Your child begins building a negative or positive body image at a young age.
You will recognize the signs of a negative body image as your child grows: they seem unhappy with their appearance, they are dieting, complaining about how they look, comparing themselves to other kids, or even joking about their appearance in an attempt to cover their true feelings. It is not unusual for a negative body image to emerge during childhood. And if it is not dealt with, it will continue to get worse.
Studies show that approximately 50 percent of preadolescent girls and 30 percent of preadolescent boys dislike their body. (Verywell.com)
A negative body image often leads to eating disorders in people who place a high value on their body shape and weight when determining their own self-worth. It may only begin with dieting and unhealthy eating habits but can progress to full-blown eating disorders. Besides eating disorders, a negative body image can also lead to depression, anxiety and low self-esteem.
You can help your baby or toddler feel good about their bodies by:
- being tender and cuddling
- give lots of smiles and praise as they move and progress
- play with babies by moving their arms and legs
- play with toddlers by teaching them new moving skills
As They Grow.
- Refrain from teasing them about their bodies
- Teach them about their bodies and how to care for themselves
- Praise how they look and how they perform
- Do active things with your kids, like biking, walking, and playing outside
- Limit screen time and TV and encourage your kids to be active
Preteens and teens are often obsessed with their looks. They may try new clothes, hairstyles, makeup, etc. Often they dress to fit in with their peers or to stand out from the crowd. It’s important to build upon what you’ve already done up to this point in helping them build a positive body image with these suggestions:
- Compliment their looks
- Allow them to experiment with styles
- Never criticize their appearance
- Make sure they are active every day

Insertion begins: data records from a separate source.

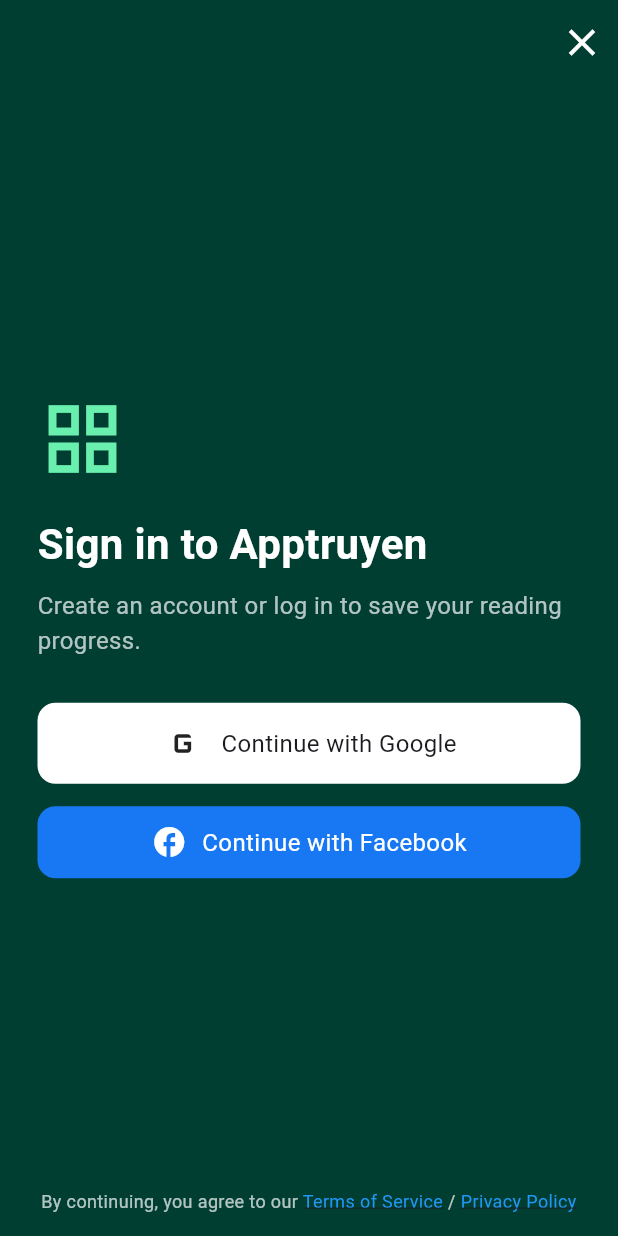
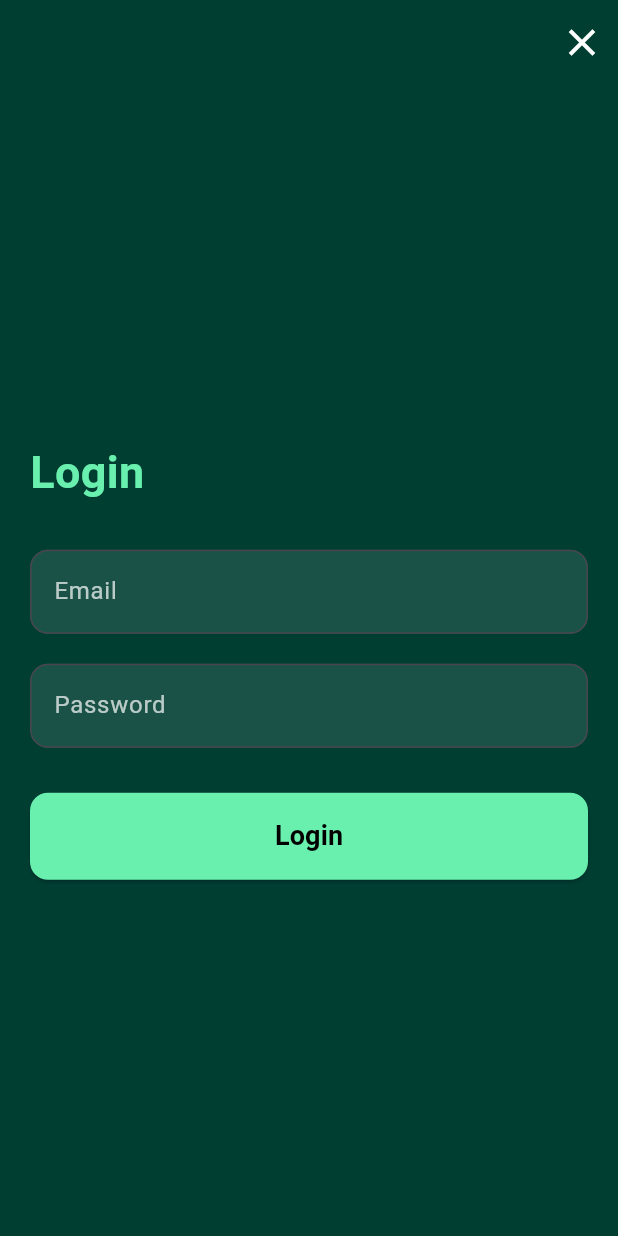
Before and after one commit to Onotoki/flutter_btl, a Flutter app: the screen it shows after launch, on a phone screen of 412 x 824 dp. Run offline on Flutter 3.47's test engine with Material 3 defaults, Android fonts, the phone set to English and light mode, and no system bars; our stand-ins replace firebase_auth, firebase_core, google_sign_in; accounts and stored records are empty.

Commit message:
Update 21/04

```diff
--- a/lib/main.dart
+++ b/lib/main.dart
@@ -1,4 +1,5 @@
-import 'package:btl/pages/intro_page.dart';
+import 'package:btl/pages/Intropage/intro_page.dart';
+import 'package:btl/pages/Intropage/login_page.dart';
 import 'package:flutter/material.dart';
 import 'package:firebase_core/firebase_core.dart';
 
@@ -13,6 +14,6 @@
 
   @override
   Widget build(BuildContext context) {
-    return MaterialApp(debugShowCheckedModeBanner: false, home: IntroPage());
+    return MaterialApp(debugShowCheckedModeBanner: false, home: LoginPage());
   }
 }
--- /dev/null
+++ b/lib/pages/Intropage/login_page.dart
@@ -0,0 +1,114 @@
+import 'package:btl/pages/Intropage/intro_page.dart';
+import 'package:flutter/gestures.dart';
+import 'package:flutter/material.dart';
+
+class LoginPage extends StatefulWidget {
+  const LoginPage({super.key});
+
+  @override
+  State <LoginPage> createState() =>  LoginPageState();
+}
+
+class  LoginPageState extends State <LoginPage> {
+  @override
+  Widget build(BuildContext context) {
+    return Scaffold(
+      backgroundColor: const Color(0xFF003E32),
+      appBar: AppBar(
+        backgroundColor: Colors.transparent,
+        automaticallyImplyLeading: false,
+        elevation: 0,
+        actions: [
+          IconButton(
+            icon: const Icon(Icons.close, size: 30, color: Colors.white),
+            onPressed: () {
+              Navigator.push(
+                context,
+                MaterialPageRoute(builder: (context) => IntroPage()),
+              ); // quay lại hoặc thoát
+            },
+          ),
+        ],
+      ),
+      body: Padding(
+  padding: const EdgeInsets.all(20.0),
+  child: Column(
+    crossAxisAlignment: CrossAxisAlignment.start,
+    children: [
+      const Spacer(),
+
+      const Text(
+        "Login",
+        style: TextStyle(
+          fontSize: 30,
+          fontWeight: FontWeight.bold,
+          color: Colors.greenAccent,
+        ),
+      ),
+      const SizedBox(height: 30),
+
+      // Ô nhập email
+      TextField(
+        style: const TextStyle(color: Colors.white),
+        decoration: InputDecoration(
+          filled: true,
+          fillColor: Colors.white10,
+          labelText: "Email",
+          labelStyle: const TextStyle(color: Colors.white70),
+          border: OutlineInputBorder(
+            borderRadius: BorderRadius.circular(12),
+          ),
+        ),
+      ),
+      const SizedBox(height: 20),
+
+      // Ô nhập mật khẩu
+      TextField(
+        obscureText: true,
+        style: const TextStyle(color: Colors.white),
+        decoration: InputDecoration(
+          filled: true,
+          fillColor: Colors.white10,
+          labelText: "Password",
+          labelStyle: const TextStyle(color: Colors.white70),
+          border: OutlineInputBorder(
+            borderRadius: BorderRadius.circular(12),
+          ),
+        ),
+      ),
+      const SizedBox(height: 30),
+
+      // Nút Login
+      SizedBox(
+        width: double.infinity,
+        child: ElevatedButton(
+          onPressed: () {
+            // TODO: Thêm xử lý đăng nhập
+            print("Đăng nhập!");
+          },
+          style: ElevatedButton.styleFrom(
+            backgroundColor: Colors.greenAccent,
+            padding: const EdgeInsets.symmetric(vertical: 16),
+            shape: RoundedRectangleBorder(
+              borderRadius: BorderRadius.circular(12),
+            ),
+          ),
+          child: const Text(
+            "Login",
+            style: TextStyle(
+              fontSize: 18,
+              color: Colors.black,
+              fontWeight: FontWeight.bold,
+            ),
+          ),
+        ),
+      ),
+
+      const Spacer(),
+    ]
+  ),
+),
+
+    );
+  }
+}
--- a/lib/pages/intro_page.dart
+++ /dev/null
@@ -1,164 +0,0 @@
-import 'package:btl/pages/home_page.dart';
-import 'package:flutter/material.dart';
-import 'package:firebase_auth/firebase_auth.dart';
-import 'package:google_sign_in/google_sign_in.dart';
-import 'package:flutter_facebook_auth/flutter_facebook_auth.dart';
-
-
-class IntroPage extends StatelessWidget {
-  const IntroPage({super.key});
-  Future<void> signInWithGoogle() async {
-    try {
-      final GoogleSignInAccount? googleUser = await GoogleSignIn().signIn();
-      if (googleUser == null) return;
-
-      final GoogleSignInAuthentication googleAuth = await googleUser.authentication;
-
-      final credential = GoogleAuthProvider.credential(
-        accessToken: googleAuth.accessToken,
-        idToken: googleAuth.idToken,
-      );
-
-      await FirebaseAuth.instance.signInWithCredential(credential);
-      print("Đăng nhập Google thành công!");
-    } catch (e) {
-      print("Lỗi đăng nhập Google: $e");
-    }
-  }
-
-  Future<void> signInWithFacebook() async {
-    try {
-      final LoginResult result = await FacebookAuth.instance.login();
-
-      if (result.status == LoginStatus.success) {
-        final OAuthCredential facebookAuthCredential =
-            FacebookAuthProvider.credential(result.accessToken!.token);
-
-        await FirebaseAuth.instance.signInWithCredential(facebookAuthCredential);
-        print("Đăng nhập Facebook thành công!");
-      } else {
-        print("Lỗi Facebook: ${result.message}");
-      }
-    } catch (e) {
-      print("Lỗi đăng nhập Facebook: $e");
-    }
-  }
-
-
-  @override
-  Widget build(BuildContext context) {
-    return Scaffold(
-      backgroundColor: const Color(0xFF003E32),
-      appBar: AppBar(
-        backgroundColor: Colors.transparent,
-        elevation: 0,
-        actions: [
-          IconButton(
-            icon: const Icon(Icons.close, size: 30, color: Colors.white,),
-            onPressed: () {
-              Navigator.push(
-                context,
-                MaterialPageRoute(builder: (context) => const HomePage())); // quay lại hoặc thoát
-            },
-          )
-        ],
-      ),
-      body: Padding(
-        padding: const EdgeInsets.symmetric(horizontal: 25.0),
-        child: Column(
-          crossAxisAlignment: CrossAxisAlignment.start,
-          children: [
-            const Spacer(),
-            const Icon(Icons.grid_view, size: 60, color: Colors.greenAccent),
-            const SizedBox(height: 20),
-            const Text(
-              "Sign in to Apptruyen",
-              style: TextStyle(
-                fontSize: 28,
-                fontWeight: FontWeight.bold,
-                color: Colors.white,
-              ),
-            ),
-            const SizedBox(height: 10),
-            const Text(
-              "Create an account or log in to save your reading progress.",
-              style: TextStyle(fontSize: 16, color: Colors.white70),
-            ),
-            const SizedBox(height: 30),
-            // Google button
-            GestureDetector(
-              onTap: () => signInWithGoogle(),
-              child: Container(
-                width: double.infinity,
-                padding: const EdgeInsets.all(12),
-                decoration: BoxDecoration(
-                  color: Colors.white,
-                  borderRadius: BorderRadius.circular(12),
-                ),
-                child: Row(
-                  mainAxisAlignment: MainAxisAlignment.center,
-                  children: const [
-                    Icon(Icons.g_mobiledata, size: 30),
-                    SizedBox(width: 10),
-                    Text(
-                      "Continue with Google",
-                      style: TextStyle(fontSize: 16),
-                    ),
-                  ],
-                ),
-              ),
-            ),
-            const SizedBox(height: 15),
-            // Facebook button
-            GestureDetector(
-              onTap: () => signInWithFacebook(),
-              child: Container(
-                width: double.infinity,
-                padding: const EdgeInsets.all(12),
-                decoration: BoxDecoration(
-                  color: Color(0xFF1877F2), // màu Facebook
-                  borderRadius: BorderRadius.circular(12),
-                ),
-                child: Row(
-                  mainAxisAlignment: MainAxisAlignment.center,
-                  children: const [
-                    Icon(Icons.facebook, color: Colors.white),
-                    SizedBox(width: 10),
-                    Text(
-                      "Continue with Facebook",
-                      style: TextStyle(color: Colors.white, fontSize: 16),
-                    ),
-                  ],
-                ),
-              ),
-            ),
-            const Spacer(),
-            Center(
-              child: Text.rich(
-                TextSpan(
-                  text: "By continuing, you agree to our ",
-                  style: const TextStyle(color: Colors.white70, fontSize: 12),
-                  children: [
-                    TextSpan(
-                      text: "Terms of Service",
-                      style: const TextStyle(
-                          color: Colors.blue, decoration: TextDecoration.underline),
-                    ),
-                    const TextSpan(text: " / "),
-                    TextSpan(
-                      text: "Privacy Policy",
-                      style: const TextStyle(
-                          color: Colors.blue, decoration: TextDecoration.underline),
-                    ),
-                  ],
-                ),
-                textAlign: TextAlign.center,
-              ),
-            ),
-            const SizedBox(height: 15),
-          ],
-        ),
-      ),
-    );
-  }
-}
--- a/lib/utils/back_to_intro_page.dart
+++ b/lib/utils/back_to_intro_page.dart
@@ -1,6 +1,6 @@
 import 'package:flutter/material.dart';
 
-import '../pages/intro_page.dart';
+import '../pages/Intropage/intro_page.dart';
 
 class BackToIntroPage extends StatelessWidget {
   const BackToIntroPage({super.key});
--- /dev/null
+++ b/package.json
@@ -0,0 +1,5 @@
+{
+  "dependencies": {
+    "otp-generator": "^4.0.1"
+  }
+}
```
Also changed, not shown: lib/pages/Intropage/intro_page.dart (added, +181 -0 lines), lib/pages/Intropage/register_page.dart (added, +34 -0 lines), lib/pages/Intropage/opt_reiceiver_page.dart (added), package-lock.json (added).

- Encourage adequate sleep and a healthy diet
Unfortunately, parents often contribute to a teen’s negative body image issues in subtle ways and yet don’t feel they are doing anything wrong. They give disapproving looks when a child asks for seconds. They continually suggest that their child work out or go out for a sport just so they can “stay in shape.” They raise their eyebrows when a teen who may be a little heavy partakes of dessert. When their child is on a “diet,” they may question, “Are you sure you’re allowed to eat that?” Or “Haven’t you reached your limit for the day?”
I’ve been guilty of all of the above. And unfortunately, I’m sure it contributed to some self-esteem issues that both of my daughters had when they were younger. Shame on me! Of course, I only wanted their happiness and health, but I was indirectly contributing to the opposite.
The best strategy is to focus on the positive: healthy eating, daily activities and refraining from any negative reminders or comments about food or weight. If you are truly worried about their health, take them to the doctor and let the professional talk to them.
Raising kids with a positive body image means focusing more on their insides–their character and values–than their outside. If you are struggling with this issue, please schedule a call here.